- ‘Phillip then moved the two children to his own Mother's kraal and he paid a substantial sum to the family of his wife for this right - otherwise they might have taken the children themselves.’
- ‘So at dusk I was led to a kraal where an extended Masai family greeted me with great hospitality and a selection of decorative beaded goods.’
- ‘They said that if money came to our kraals and our abodes, singing would no longer help our children and our wives sleep.’
- ‘Tribute must be paid to these unsung heroes, many of whom now live in wait, in isolation in villages, townships and kraals far from legal help and with the thought that their colleagues may not be able to come to their rescue in time.’
- ‘Traditional dancers and choirs joined in at yesterday's Tourism Day celebrations at the royal kraal near King William's Town.’
- 1.1another term for homestead
- 1.2An enclosure for cattle or sheep.
- ‘Villages are centered on a cattle pen called a kraal, or a community building.’
- ‘I cannot put the cattle back into the kraal so early in the day!’
- ‘The kraal for the cattle was not only suitable to us but to the hyenas as well.’
- ‘She said the teacher had made the school his village as he had constructed a kraal for his cattle within the school premises.’
- ‘He said aspects that had been addressed included branding, controlling skin diseases and tick wounds, and also fencing their kraals.’
verb[WITH OBJECT]South african
Drive (cattle or sheep) into an enclosure.‘they kraal their sheep every night’
- ‘Already with portable electric fencing we will be kraaling the cattle overnight on the croplands to improve fertility of the lands.’
- ‘All goats were kraaled at night and released for grazing at some time between 09: 00 and 11: 00 each day.’
- ‘24 cattle from this farm have been kraaled on Wallasey (next door) until the owner of the cattle pays compensation.’
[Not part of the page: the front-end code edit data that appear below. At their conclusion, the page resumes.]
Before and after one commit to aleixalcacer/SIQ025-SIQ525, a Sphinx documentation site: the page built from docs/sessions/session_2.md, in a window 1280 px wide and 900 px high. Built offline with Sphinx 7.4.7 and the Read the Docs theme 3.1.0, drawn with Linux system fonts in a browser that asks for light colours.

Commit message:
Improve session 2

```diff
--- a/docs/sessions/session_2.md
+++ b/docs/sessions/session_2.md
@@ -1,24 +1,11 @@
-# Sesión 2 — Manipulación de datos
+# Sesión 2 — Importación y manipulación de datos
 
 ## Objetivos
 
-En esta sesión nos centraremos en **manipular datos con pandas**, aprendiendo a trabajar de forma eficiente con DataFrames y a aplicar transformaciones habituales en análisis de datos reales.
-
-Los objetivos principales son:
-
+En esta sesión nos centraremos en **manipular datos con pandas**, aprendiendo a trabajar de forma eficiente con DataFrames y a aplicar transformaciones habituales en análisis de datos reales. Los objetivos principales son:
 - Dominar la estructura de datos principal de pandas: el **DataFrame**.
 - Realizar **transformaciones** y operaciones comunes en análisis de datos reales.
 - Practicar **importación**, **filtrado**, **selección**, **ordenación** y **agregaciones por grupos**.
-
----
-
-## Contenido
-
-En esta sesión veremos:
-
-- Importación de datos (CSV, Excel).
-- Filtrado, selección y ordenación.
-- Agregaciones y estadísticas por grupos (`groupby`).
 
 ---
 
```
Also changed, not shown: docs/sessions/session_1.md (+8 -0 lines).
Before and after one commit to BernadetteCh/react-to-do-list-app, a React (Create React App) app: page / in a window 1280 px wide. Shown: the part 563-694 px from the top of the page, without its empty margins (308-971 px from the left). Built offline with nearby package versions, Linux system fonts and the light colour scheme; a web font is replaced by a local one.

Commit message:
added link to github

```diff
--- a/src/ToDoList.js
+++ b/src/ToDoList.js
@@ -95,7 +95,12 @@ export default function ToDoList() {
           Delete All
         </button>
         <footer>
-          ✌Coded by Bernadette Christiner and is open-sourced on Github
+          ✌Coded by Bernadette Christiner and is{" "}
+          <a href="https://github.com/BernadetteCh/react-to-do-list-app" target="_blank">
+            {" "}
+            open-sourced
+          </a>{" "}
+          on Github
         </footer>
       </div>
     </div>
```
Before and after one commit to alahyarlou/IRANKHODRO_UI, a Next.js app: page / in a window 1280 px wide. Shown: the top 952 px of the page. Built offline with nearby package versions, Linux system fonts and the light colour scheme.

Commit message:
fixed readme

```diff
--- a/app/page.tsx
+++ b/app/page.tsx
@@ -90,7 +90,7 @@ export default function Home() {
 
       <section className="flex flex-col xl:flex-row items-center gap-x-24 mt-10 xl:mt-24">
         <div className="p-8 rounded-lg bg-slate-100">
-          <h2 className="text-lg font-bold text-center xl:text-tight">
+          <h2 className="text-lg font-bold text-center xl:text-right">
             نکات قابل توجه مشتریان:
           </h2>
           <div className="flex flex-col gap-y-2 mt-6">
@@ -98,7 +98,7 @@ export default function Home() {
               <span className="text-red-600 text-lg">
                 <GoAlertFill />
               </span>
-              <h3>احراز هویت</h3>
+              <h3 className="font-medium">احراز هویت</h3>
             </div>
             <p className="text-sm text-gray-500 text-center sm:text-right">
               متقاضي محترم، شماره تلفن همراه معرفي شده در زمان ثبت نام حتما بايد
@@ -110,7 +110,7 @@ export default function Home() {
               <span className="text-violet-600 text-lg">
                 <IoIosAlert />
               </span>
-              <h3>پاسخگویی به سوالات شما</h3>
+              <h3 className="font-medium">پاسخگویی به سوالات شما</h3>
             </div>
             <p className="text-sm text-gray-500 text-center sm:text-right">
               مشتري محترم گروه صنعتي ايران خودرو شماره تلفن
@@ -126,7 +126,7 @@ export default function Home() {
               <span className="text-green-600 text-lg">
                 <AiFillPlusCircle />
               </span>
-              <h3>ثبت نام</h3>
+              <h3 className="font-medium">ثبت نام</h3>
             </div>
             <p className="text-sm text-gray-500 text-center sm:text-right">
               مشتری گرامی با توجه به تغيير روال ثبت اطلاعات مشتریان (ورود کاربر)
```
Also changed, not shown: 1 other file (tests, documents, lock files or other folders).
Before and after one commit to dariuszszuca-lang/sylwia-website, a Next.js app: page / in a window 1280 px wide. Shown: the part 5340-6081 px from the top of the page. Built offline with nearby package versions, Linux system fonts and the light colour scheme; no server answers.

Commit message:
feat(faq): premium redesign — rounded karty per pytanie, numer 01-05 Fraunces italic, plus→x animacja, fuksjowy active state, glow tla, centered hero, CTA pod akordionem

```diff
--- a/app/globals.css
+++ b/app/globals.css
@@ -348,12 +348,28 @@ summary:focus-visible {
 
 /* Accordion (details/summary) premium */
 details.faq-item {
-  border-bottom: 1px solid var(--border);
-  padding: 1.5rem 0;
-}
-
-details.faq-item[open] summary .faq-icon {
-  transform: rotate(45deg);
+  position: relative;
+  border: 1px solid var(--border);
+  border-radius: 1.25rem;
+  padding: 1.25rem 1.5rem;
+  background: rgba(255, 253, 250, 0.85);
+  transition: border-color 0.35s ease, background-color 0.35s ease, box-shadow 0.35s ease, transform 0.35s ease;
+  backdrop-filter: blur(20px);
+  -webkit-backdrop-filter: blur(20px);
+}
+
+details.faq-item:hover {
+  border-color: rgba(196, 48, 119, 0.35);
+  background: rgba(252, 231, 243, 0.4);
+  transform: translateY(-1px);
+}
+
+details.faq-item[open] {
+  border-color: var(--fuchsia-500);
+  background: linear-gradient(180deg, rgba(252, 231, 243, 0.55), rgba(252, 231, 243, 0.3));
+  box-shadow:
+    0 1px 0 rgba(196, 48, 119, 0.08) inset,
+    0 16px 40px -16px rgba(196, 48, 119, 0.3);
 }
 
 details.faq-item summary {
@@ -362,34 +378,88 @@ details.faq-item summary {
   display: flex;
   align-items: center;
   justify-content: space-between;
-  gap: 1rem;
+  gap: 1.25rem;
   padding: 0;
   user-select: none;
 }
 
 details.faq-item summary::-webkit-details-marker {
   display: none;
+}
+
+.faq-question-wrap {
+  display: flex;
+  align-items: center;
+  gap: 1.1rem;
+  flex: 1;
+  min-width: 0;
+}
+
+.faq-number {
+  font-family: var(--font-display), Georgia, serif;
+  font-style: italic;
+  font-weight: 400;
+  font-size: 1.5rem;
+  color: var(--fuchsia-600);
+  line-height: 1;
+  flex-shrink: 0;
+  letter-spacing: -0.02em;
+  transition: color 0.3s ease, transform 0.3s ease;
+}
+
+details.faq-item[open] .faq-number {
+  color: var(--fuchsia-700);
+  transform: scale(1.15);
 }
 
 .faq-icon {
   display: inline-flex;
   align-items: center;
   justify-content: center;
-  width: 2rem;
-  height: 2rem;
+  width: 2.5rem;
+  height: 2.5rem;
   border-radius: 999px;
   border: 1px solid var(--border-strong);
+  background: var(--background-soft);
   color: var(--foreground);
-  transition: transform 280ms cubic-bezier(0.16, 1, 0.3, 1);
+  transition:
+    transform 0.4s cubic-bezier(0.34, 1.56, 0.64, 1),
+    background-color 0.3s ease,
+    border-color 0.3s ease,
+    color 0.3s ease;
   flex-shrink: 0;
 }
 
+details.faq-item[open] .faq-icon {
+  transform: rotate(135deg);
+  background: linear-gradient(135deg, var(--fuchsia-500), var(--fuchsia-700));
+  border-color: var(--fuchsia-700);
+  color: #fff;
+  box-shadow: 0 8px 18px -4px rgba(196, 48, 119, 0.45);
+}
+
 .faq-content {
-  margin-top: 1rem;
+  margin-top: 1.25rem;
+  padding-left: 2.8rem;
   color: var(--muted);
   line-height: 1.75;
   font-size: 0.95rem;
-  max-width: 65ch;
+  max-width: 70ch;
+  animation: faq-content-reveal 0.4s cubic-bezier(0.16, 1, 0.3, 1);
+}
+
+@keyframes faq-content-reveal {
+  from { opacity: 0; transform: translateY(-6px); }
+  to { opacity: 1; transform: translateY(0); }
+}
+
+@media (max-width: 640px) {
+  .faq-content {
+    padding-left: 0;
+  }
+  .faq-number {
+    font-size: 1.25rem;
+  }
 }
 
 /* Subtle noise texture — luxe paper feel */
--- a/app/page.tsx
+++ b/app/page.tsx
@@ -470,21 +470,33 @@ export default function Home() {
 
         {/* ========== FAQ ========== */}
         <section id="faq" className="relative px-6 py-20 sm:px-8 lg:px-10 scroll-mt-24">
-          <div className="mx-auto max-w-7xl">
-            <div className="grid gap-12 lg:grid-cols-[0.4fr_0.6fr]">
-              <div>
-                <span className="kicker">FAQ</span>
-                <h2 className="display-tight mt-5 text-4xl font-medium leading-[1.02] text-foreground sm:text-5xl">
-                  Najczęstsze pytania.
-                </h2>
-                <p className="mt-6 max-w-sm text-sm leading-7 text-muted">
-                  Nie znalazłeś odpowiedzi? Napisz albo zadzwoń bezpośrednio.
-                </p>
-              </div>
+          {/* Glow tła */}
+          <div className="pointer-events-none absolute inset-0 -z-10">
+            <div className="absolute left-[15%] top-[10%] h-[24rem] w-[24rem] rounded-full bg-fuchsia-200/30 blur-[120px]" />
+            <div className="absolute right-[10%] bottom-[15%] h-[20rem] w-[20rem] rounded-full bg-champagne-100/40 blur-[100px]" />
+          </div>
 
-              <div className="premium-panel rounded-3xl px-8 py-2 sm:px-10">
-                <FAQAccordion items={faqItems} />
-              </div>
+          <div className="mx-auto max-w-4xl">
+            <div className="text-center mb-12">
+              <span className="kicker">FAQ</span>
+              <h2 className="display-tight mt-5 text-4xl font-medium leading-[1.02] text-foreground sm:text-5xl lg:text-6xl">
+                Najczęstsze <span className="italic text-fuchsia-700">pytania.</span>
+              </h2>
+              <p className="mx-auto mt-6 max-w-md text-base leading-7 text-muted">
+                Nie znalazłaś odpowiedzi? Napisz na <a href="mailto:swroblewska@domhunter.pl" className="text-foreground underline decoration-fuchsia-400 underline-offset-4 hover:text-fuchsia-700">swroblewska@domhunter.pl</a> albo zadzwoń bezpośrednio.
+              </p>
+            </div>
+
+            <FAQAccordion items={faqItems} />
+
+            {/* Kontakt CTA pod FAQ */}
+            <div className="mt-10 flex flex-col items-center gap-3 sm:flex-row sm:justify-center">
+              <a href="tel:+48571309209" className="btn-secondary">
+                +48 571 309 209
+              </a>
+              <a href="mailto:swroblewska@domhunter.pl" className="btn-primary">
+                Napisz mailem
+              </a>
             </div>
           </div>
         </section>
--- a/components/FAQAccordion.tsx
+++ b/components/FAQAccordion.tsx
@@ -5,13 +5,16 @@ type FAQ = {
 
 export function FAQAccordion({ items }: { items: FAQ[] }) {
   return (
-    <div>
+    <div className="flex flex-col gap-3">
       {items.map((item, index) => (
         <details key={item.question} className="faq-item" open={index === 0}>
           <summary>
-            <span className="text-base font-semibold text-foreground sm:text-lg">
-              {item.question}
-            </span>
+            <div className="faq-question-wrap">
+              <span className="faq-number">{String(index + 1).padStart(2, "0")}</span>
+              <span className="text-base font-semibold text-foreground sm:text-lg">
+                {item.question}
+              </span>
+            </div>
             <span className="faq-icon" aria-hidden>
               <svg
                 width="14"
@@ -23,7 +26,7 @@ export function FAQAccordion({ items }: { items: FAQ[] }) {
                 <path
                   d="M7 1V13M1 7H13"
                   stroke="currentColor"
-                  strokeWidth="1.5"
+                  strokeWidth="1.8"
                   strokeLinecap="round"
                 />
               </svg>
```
- ‘We responded to losses by jackal predation by changing to an indigenous breed (Damaras flock better than Dorpers and resist predators better), bringing heavily pregnant ewes in to a safe camp, and kraaling our animals at night.’
Dutch, from Portuguese curral (see corral).